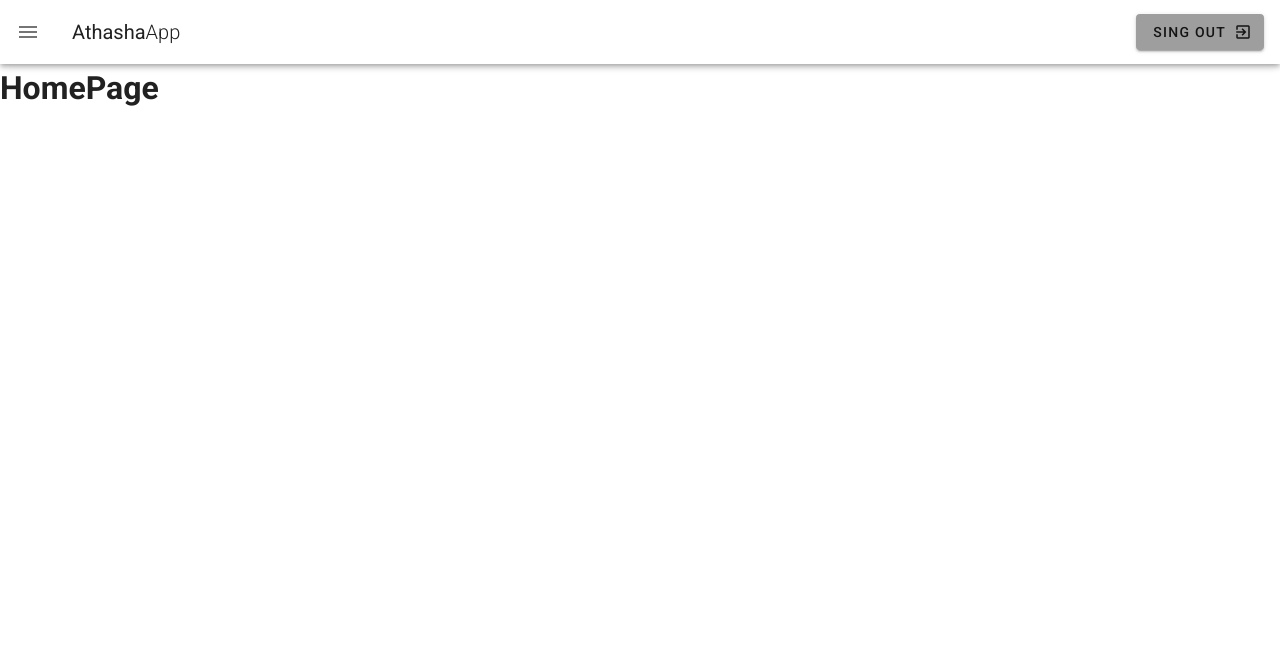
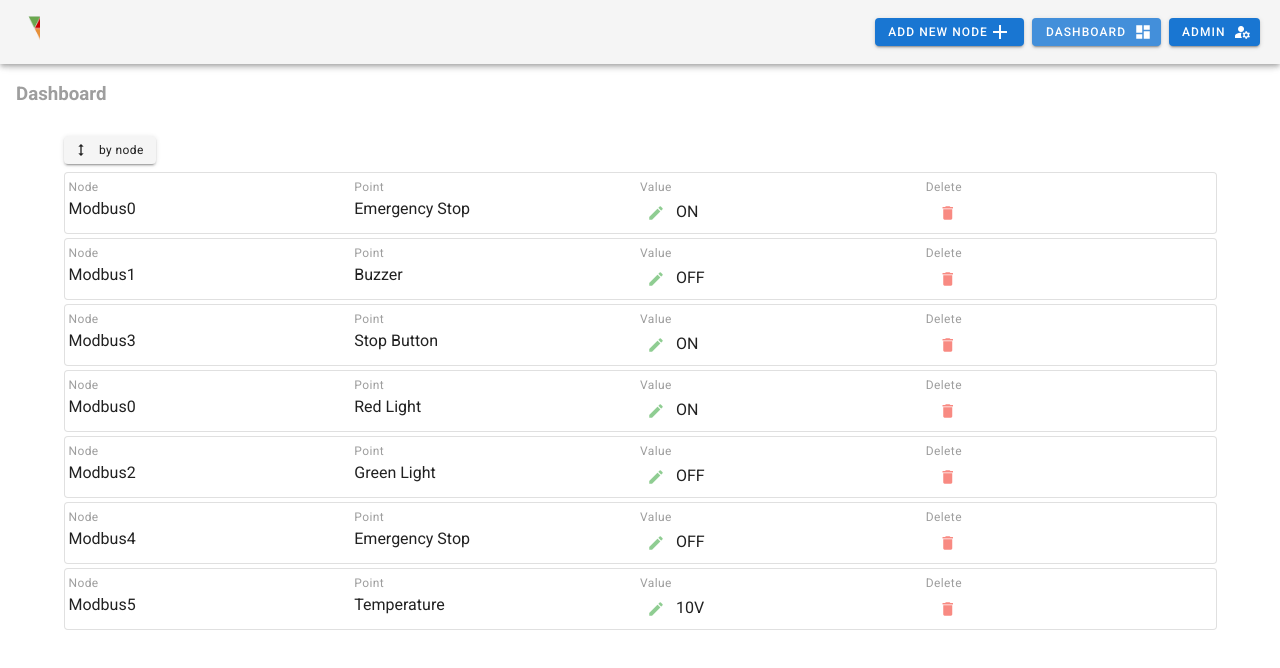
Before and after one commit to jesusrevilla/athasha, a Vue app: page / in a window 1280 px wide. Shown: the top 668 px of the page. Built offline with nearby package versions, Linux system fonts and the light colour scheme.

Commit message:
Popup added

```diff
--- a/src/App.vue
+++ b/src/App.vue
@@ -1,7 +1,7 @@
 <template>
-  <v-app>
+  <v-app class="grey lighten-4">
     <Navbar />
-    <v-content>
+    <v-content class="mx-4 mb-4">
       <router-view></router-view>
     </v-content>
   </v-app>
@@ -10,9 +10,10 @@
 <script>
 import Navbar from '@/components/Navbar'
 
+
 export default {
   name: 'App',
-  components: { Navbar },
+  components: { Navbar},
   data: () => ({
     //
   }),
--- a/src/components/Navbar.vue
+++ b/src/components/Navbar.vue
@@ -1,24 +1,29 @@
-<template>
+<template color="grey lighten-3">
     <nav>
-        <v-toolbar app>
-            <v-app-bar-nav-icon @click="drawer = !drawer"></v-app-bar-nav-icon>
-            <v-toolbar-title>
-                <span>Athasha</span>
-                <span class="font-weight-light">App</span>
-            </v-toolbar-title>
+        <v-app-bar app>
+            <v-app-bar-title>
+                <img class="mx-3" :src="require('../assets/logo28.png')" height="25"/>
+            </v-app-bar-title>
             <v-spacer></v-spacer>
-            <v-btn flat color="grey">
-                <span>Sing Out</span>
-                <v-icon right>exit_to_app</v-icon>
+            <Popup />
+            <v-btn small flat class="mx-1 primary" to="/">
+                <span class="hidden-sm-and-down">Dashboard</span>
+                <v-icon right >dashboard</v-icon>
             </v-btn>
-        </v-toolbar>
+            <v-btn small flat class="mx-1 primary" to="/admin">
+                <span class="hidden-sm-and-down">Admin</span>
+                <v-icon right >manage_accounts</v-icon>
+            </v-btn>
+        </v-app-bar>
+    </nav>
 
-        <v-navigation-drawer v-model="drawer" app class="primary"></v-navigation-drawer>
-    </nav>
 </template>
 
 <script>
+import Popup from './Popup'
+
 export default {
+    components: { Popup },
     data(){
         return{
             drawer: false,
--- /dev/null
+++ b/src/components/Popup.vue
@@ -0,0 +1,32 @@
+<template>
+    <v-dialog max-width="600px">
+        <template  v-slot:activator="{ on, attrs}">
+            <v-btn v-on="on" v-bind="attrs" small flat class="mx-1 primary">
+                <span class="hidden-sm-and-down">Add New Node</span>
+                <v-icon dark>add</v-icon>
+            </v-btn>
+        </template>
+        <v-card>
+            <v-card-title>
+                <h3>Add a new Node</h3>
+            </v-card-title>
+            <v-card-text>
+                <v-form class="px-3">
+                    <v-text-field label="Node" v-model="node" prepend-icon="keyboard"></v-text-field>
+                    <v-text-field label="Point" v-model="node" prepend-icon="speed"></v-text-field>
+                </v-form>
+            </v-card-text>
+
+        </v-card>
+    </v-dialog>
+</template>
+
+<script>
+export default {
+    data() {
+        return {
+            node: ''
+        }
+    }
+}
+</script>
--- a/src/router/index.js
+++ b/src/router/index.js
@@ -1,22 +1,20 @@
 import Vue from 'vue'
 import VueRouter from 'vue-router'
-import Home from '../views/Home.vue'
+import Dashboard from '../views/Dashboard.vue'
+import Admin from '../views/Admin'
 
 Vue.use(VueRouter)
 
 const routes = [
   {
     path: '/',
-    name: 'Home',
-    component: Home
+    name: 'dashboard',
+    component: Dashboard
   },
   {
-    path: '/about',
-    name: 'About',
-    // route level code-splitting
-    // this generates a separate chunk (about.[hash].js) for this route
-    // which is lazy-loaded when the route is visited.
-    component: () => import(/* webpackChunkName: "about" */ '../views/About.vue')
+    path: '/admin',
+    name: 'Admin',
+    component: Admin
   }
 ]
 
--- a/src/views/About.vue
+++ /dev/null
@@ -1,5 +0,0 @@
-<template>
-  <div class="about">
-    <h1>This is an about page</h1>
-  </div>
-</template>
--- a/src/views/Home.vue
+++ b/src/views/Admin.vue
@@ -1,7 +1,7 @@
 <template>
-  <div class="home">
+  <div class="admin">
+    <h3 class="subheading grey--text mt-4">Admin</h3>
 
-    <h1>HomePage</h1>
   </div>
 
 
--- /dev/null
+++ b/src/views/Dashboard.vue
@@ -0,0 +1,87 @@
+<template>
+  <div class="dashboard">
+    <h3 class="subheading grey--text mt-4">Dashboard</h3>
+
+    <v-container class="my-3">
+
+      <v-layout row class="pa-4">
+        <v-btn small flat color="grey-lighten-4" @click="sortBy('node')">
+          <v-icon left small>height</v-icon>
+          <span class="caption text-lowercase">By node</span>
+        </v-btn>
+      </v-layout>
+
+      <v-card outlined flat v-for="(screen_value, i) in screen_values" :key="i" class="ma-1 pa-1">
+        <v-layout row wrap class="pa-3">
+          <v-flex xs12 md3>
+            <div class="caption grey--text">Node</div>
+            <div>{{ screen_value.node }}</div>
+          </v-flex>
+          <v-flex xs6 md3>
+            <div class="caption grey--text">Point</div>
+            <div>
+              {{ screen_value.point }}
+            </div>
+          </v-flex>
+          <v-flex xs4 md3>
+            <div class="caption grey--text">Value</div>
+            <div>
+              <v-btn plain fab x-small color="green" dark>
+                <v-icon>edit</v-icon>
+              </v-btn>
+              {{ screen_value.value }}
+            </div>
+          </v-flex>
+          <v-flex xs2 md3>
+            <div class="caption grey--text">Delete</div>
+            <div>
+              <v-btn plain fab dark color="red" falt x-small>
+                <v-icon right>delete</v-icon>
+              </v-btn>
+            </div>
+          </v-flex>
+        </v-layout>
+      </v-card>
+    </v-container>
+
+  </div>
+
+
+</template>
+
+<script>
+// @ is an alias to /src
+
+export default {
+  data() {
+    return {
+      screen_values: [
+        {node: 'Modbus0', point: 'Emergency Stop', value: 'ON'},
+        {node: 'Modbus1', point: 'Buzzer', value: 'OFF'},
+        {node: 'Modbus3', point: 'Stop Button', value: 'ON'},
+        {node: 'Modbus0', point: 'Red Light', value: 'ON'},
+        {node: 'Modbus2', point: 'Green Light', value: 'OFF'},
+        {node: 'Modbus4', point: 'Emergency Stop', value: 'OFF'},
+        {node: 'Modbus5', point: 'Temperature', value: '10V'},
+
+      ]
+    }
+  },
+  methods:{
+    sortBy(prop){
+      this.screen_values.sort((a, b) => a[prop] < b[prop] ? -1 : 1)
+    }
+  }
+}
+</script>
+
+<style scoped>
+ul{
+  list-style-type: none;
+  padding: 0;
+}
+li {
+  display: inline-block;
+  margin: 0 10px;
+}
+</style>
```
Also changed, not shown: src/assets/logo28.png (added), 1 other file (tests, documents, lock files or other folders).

==

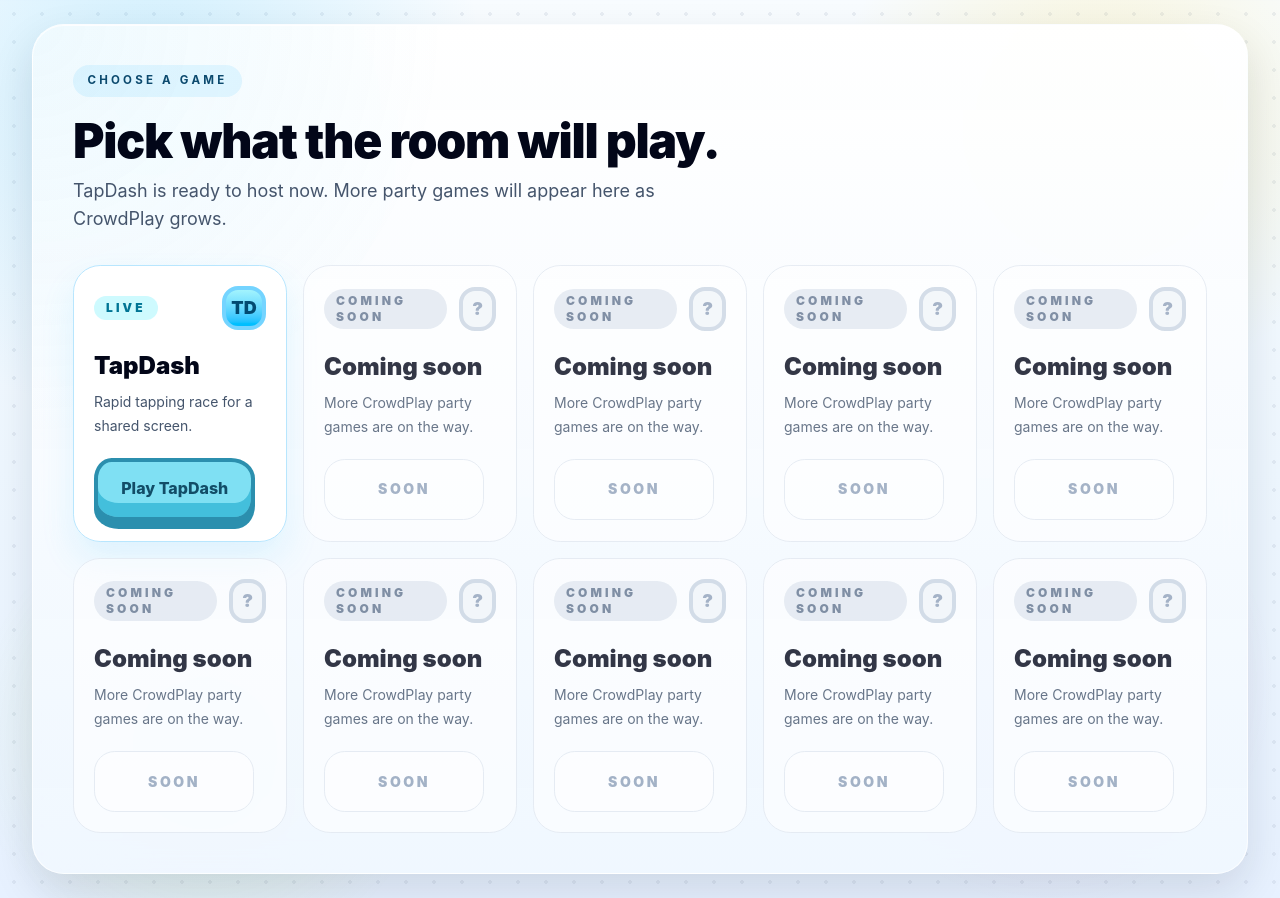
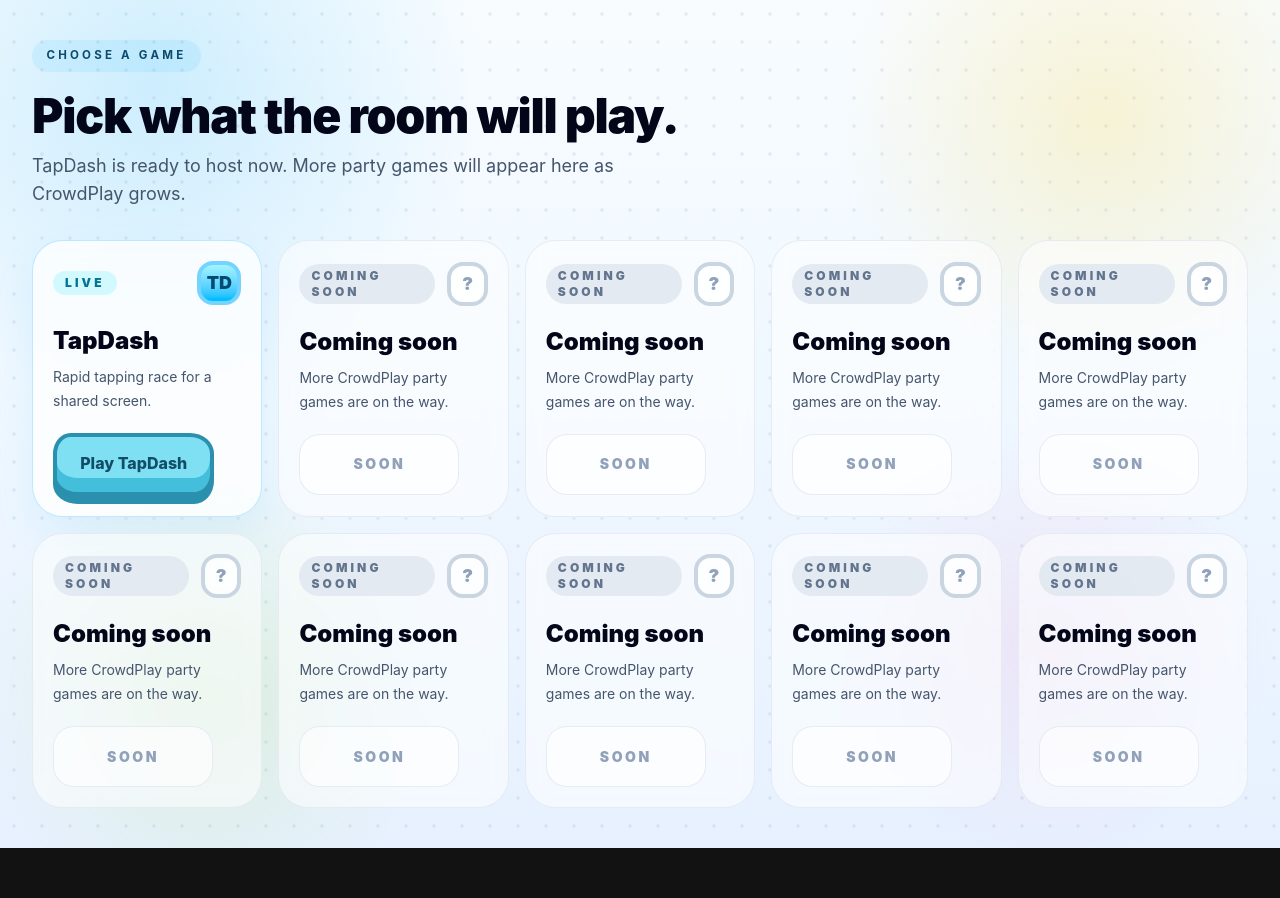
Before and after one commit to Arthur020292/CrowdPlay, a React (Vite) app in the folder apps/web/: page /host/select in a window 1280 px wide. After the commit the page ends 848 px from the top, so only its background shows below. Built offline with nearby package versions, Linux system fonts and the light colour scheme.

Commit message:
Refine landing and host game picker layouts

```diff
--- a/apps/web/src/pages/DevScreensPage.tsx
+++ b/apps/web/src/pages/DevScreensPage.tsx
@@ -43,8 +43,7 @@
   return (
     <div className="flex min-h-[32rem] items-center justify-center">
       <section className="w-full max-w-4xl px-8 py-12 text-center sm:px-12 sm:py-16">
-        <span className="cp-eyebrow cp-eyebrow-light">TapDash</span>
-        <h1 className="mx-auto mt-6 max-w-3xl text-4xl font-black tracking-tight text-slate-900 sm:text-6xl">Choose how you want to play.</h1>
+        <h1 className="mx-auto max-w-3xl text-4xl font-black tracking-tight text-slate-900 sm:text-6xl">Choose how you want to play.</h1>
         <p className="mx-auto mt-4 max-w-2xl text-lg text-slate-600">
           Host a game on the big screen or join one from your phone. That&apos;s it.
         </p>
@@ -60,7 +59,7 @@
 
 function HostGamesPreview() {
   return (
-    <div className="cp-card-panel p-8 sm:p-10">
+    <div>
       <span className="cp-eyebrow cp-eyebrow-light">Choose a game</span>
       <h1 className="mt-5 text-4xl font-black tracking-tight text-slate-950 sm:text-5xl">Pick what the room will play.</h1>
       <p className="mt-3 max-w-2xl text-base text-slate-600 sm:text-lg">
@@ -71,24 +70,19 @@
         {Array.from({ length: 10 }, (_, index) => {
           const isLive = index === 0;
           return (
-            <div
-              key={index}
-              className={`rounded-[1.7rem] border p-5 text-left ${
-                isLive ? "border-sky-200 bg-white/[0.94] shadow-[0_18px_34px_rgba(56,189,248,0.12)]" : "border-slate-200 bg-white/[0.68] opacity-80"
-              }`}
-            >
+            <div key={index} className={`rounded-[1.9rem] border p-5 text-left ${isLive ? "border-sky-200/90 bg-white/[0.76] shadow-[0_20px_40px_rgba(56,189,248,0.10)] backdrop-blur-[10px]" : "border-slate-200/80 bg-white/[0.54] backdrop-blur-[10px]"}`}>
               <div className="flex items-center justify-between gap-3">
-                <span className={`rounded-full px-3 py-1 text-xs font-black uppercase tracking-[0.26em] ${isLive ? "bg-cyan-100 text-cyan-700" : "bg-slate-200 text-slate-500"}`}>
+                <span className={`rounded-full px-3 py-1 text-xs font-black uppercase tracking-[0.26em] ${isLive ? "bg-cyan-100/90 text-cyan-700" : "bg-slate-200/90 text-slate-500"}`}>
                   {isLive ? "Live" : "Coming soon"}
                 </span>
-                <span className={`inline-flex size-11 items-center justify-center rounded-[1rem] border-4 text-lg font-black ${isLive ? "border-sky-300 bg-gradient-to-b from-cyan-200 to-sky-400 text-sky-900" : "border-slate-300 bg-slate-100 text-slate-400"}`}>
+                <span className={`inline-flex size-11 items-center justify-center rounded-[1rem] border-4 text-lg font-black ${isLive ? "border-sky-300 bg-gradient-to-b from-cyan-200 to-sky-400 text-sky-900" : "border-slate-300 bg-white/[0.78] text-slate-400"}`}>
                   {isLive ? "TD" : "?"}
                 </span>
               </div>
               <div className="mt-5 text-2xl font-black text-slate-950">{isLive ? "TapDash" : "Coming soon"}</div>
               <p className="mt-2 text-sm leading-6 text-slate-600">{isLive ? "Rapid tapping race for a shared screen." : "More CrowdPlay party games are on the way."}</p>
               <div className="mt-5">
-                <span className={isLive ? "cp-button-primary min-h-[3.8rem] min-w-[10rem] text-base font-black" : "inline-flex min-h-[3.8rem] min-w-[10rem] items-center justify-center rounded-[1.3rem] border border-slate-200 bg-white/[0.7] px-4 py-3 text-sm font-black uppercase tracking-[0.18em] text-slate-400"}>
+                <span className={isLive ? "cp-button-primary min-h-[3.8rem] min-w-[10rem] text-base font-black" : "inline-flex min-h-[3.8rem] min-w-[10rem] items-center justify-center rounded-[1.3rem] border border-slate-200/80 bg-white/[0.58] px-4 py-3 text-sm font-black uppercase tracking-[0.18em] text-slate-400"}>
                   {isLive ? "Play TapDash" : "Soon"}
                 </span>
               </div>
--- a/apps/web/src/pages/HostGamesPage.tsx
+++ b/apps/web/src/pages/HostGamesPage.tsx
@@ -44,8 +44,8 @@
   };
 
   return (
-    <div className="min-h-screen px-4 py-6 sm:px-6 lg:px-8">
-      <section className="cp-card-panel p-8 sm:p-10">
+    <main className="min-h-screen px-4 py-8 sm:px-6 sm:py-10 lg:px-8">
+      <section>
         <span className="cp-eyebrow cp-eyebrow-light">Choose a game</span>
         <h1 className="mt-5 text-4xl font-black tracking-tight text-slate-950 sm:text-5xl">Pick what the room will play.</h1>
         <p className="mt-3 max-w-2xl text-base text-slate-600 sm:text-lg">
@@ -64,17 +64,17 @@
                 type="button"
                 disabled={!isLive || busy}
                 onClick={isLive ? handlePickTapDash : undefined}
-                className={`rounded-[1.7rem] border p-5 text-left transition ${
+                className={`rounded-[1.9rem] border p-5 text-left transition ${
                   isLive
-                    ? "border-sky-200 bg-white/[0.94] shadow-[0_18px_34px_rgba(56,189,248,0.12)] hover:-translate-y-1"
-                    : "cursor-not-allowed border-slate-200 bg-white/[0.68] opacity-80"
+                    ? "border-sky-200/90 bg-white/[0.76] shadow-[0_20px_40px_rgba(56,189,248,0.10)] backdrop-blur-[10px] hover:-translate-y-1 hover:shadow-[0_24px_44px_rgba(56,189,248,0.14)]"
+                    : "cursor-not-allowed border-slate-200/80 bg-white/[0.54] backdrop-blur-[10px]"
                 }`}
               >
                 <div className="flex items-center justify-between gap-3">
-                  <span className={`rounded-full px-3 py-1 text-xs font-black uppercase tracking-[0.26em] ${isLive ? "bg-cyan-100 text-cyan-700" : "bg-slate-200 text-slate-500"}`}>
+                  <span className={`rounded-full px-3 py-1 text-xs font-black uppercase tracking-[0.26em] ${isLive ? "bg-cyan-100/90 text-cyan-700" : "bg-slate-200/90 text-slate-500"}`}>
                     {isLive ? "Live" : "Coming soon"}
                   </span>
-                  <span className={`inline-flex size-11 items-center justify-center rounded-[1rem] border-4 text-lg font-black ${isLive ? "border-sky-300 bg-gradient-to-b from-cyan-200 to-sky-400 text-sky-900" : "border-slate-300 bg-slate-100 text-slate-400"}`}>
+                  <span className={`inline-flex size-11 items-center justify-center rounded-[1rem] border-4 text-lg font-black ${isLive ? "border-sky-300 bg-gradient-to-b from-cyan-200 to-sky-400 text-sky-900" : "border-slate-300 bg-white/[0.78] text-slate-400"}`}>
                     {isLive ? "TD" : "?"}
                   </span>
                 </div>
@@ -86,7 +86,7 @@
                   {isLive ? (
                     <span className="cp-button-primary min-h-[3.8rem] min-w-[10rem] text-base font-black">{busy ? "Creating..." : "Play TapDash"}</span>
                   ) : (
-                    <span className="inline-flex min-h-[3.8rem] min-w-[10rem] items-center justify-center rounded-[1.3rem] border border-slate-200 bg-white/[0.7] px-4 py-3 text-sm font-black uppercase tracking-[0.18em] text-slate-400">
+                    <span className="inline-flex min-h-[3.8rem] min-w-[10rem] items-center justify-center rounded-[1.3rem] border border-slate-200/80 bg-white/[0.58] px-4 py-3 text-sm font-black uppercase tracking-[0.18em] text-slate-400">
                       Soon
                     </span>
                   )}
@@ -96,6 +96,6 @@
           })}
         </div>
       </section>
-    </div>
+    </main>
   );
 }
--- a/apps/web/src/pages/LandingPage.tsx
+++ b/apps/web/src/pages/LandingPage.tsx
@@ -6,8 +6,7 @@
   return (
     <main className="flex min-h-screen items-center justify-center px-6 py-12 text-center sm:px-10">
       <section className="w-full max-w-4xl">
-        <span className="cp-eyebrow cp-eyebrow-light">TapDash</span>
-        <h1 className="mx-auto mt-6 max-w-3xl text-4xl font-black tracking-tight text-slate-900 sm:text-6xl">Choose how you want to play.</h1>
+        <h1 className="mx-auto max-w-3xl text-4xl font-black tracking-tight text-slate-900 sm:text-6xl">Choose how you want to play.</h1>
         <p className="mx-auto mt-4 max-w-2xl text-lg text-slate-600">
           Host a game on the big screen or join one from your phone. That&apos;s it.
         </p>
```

WHAT IS BEING ASKED =>
Using the records above, state how many lines contain "import"; a single number is the whole answer.

WORKED SOLUTION =>
8